_Supplied entries_:
****

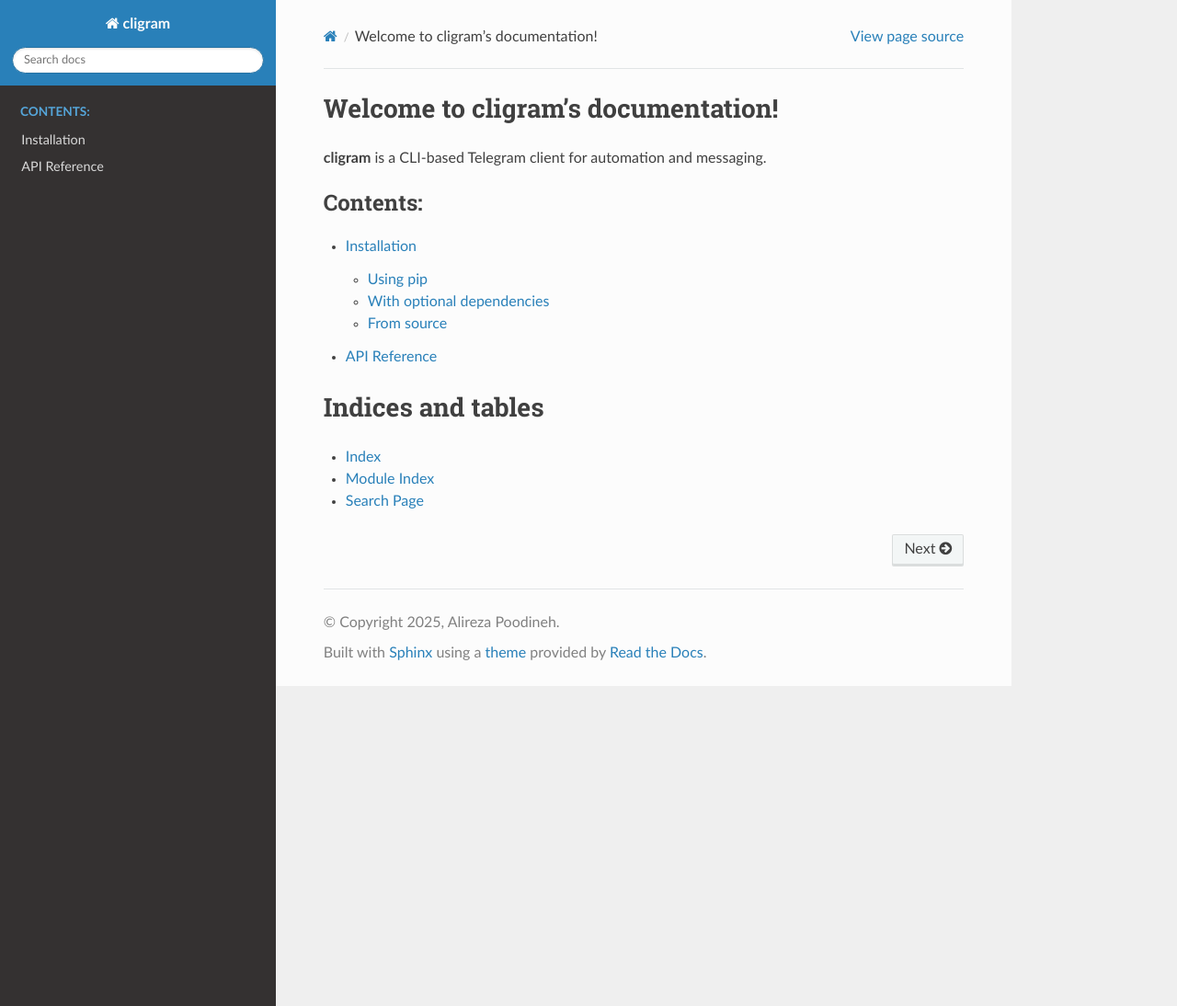
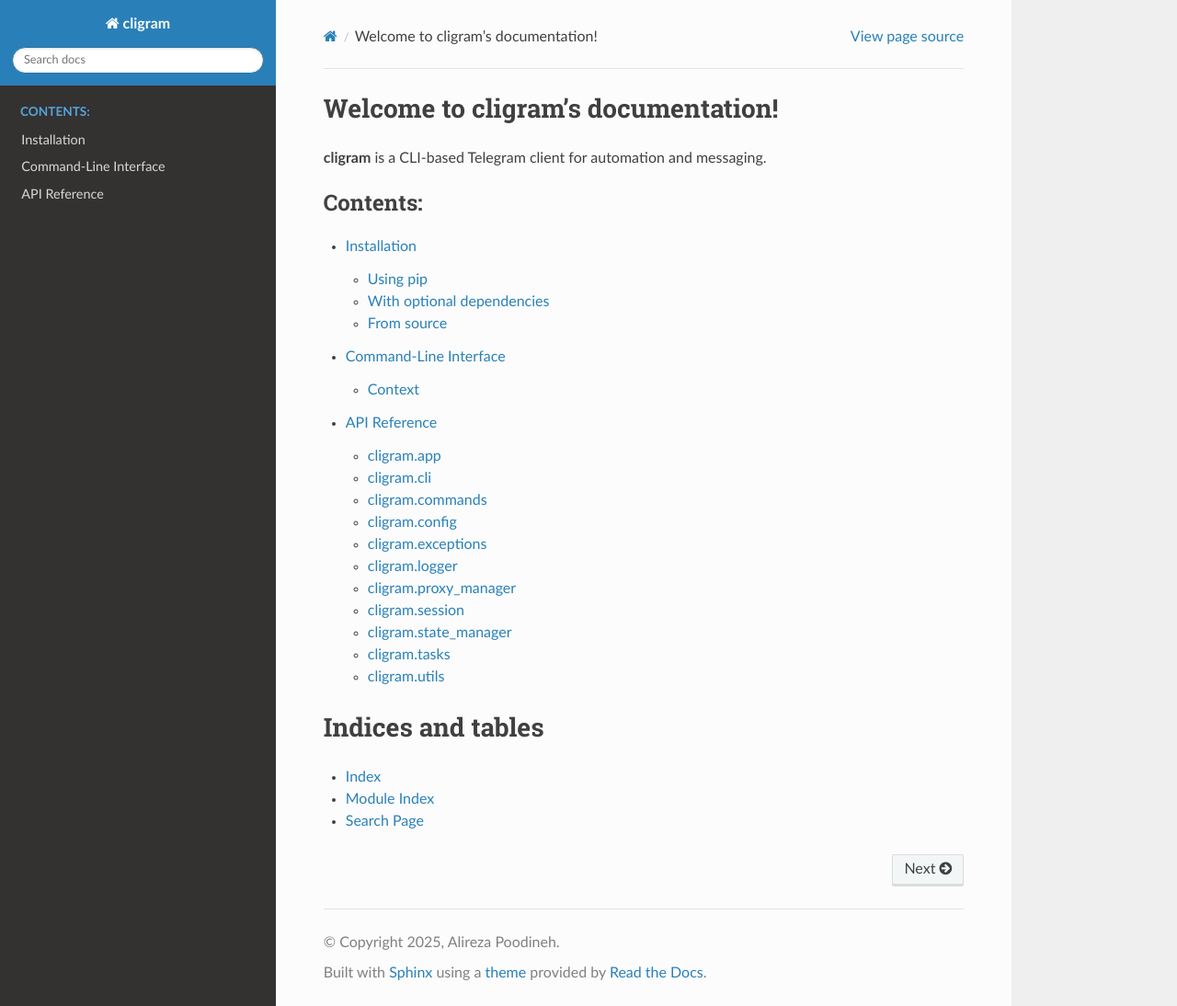
Before and after one commit to Aeliux/cligram, a Sphinx documentation site: the page built from docs/source/index.rst, in a window 1280 px wide and 1094 px high. Shown: the whole window at 92% size. Built offline with Sphinx 7.4.7 and the Read the Docs theme 3.1.0, drawn with Linux system fonts in a browser that asks for light colours.

Commit message:
Add more docs
Signed-off-by: Alireza Poodineh <itsaeliux@gmail.com>

```diff
--- /dev/null
+++ b/docs/source/cli.rst
@@ -0,0 +1,30 @@
+Command-Line Interface
+=======================
+
+This application uses `typer <https://typer.tiangolo.com/>`_ as its command-line interface (CLI) framework.
+Typer is built on top of Click and provides an easy way to create CLI applications with automatic help generation.
+Key feature of typer is its extensibility. This allows to add custom functionality with plugins.
+
+If you want to develop your own plugins for this application, please refer to the `plugin development guide <plugins.rst>`_.
+
+All cli related codes are located in `cligram.cli <references/cligram.cli.rst>` module.
+
+Context
+-------
+
+Cligram startup process relies on the ``typer.Context``, as it allows to share data and functions between different commands.
+
+the ``ctx.obj`` dictionary is initialized at the first :py:func:`cligram.cli.callback`. This dictionary contains global arguments and init functions.
+
+Arguments stored in keys like ``cligram.args:verbose``.
+
+**Global Arguments:** ``cligram.args``
+
+* ``config``: Path to the configuration file. (Default: ``None``)
+* ``verbose``: Enable verbose output. (Default: ``False``)
+* ``overrides``: Configuration overrides in key=value format. (Default: ``[]``)
+
+**Initialization Functions:** ``cligram.init``
+
+* ``core``: Initializes the core components. This includes loading configuration and setting up logging. it returns the loaded ``Config`` object.
+* ``app``: Initializes the main application instance. it depends on the ``core`` init function to ensure that the core components are set up before creating the application instance. it returns the ``Application`` instance.
--- a/docs/source/index.rst
+++ b/docs/source/index.rst
@@ -8,6 +8,7 @@
    :caption: Contents:
 
    installation
+   cli
    references/cligram
 
 Indices and tables
--- /dev/null
+++ b/docs/source/references/cligram.app.rst
@@ -0,0 +1,6 @@
+cligram.app
+===========
+
+.. automodule:: cligram.app
+   :members:
+   :show-inheritance:
--- /dev/null
+++ b/docs/source/references/cligram.cli.rst
@@ -0,0 +1,6 @@
+cligram.cli
+===========
+
+.. automodule:: cligram.cli
+   :members:
+   :show-inheritance:
--- /dev/null
+++ b/docs/source/references/cligram.commands.rst
@@ -0,0 +1,6 @@
+cligram.commands
+================
+
+.. automodule:: cligram.commands
+   :members:
+   :show-inheritance:
--- /dev/null
+++ b/docs/source/references/cligram.config.rst
@@ -0,0 +1,6 @@
+cligram.config
+==============
+
+.. automodule:: cligram.config
+   :members:
+   :show-inheritance:
--- /dev/null
+++ b/docs/source/references/cligram.exceptions.rst
@@ -0,0 +1,6 @@
+cligram.exceptions
+==================
+
+.. automodule:: cligram.exceptions
+   :members:
+   :show-inheritance:
--- /dev/null
+++ b/docs/source/references/cligram.logger.rst
@@ -0,0 +1,6 @@
+cligram.logger
+==============
+
+.. automodule:: cligram.logger
+   :members:
+   :show-inheritance:
--- /dev/null
+++ b/docs/source/references/cligram.proxy_manager.rst
@@ -0,0 +1,6 @@
+cligram.proxy_manager
+=====================
+
+.. automodule:: cligram.proxy_manager
+   :members:
+   :show-inheritance:
--- a/docs/source/references/cligram.rst
+++ b/docs/source/references/cligram.rst
@@ -1,5 +1,17 @@
 API Reference
 =============
 
-.. automodule:: cligram
-   :members:
+.. toctree::
+   :maxdepth: 2
+
+   cligram.app
+   cligram.cli
+   cligram.commands
+   cligram.config
+   cligram.exceptions
+   cligram.logger
+   cligram.proxy_manager
+   cligram.session
+   cligram.state_manager
+   cligram.tasks
+   cligram.utils
--- /dev/null
+++ b/docs/source/references/cligram.session.rst
@@ -0,0 +1,6 @@
+cligram.session
+===============
+
+.. automodule:: cligram.session
+   :members:
+   :show-inheritance:
--- /dev/null
+++ b/docs/source/references/cligram.state_manager.rst
@@ -0,0 +1,6 @@
+cligram.state_manager
+=====================
+
+.. automodule:: cligram.state_manager
+   :members:
+   :show-inheritance:
--- /dev/null
+++ b/docs/source/references/cligram.tasks.rst
@@ -0,0 +1,6 @@
+cligram.tasks
+=============
+
+.. automodule:: cligram.tasks
+   :members:
+   :show-inheritance:
--- /dev/null
+++ b/docs/source/references/cligram.utils.rst
@@ -0,0 +1,6 @@
+cligram.utils
+=============
+
+.. automodule:: cligram.utils
+   :members:
+   :show-inheritance:
```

****

_Instructions for the task_: Wherever the string "Default" appears in the data above, report the whole line.

_Response to this task_:
+* ``config``: Path to the configuration file. (Default: ``None``)
+* ``verbose``: Enable verbose output. (Default: ``False``)
+* ``overrides``: Configuration overrides in key=value format. (Default: ``[]``)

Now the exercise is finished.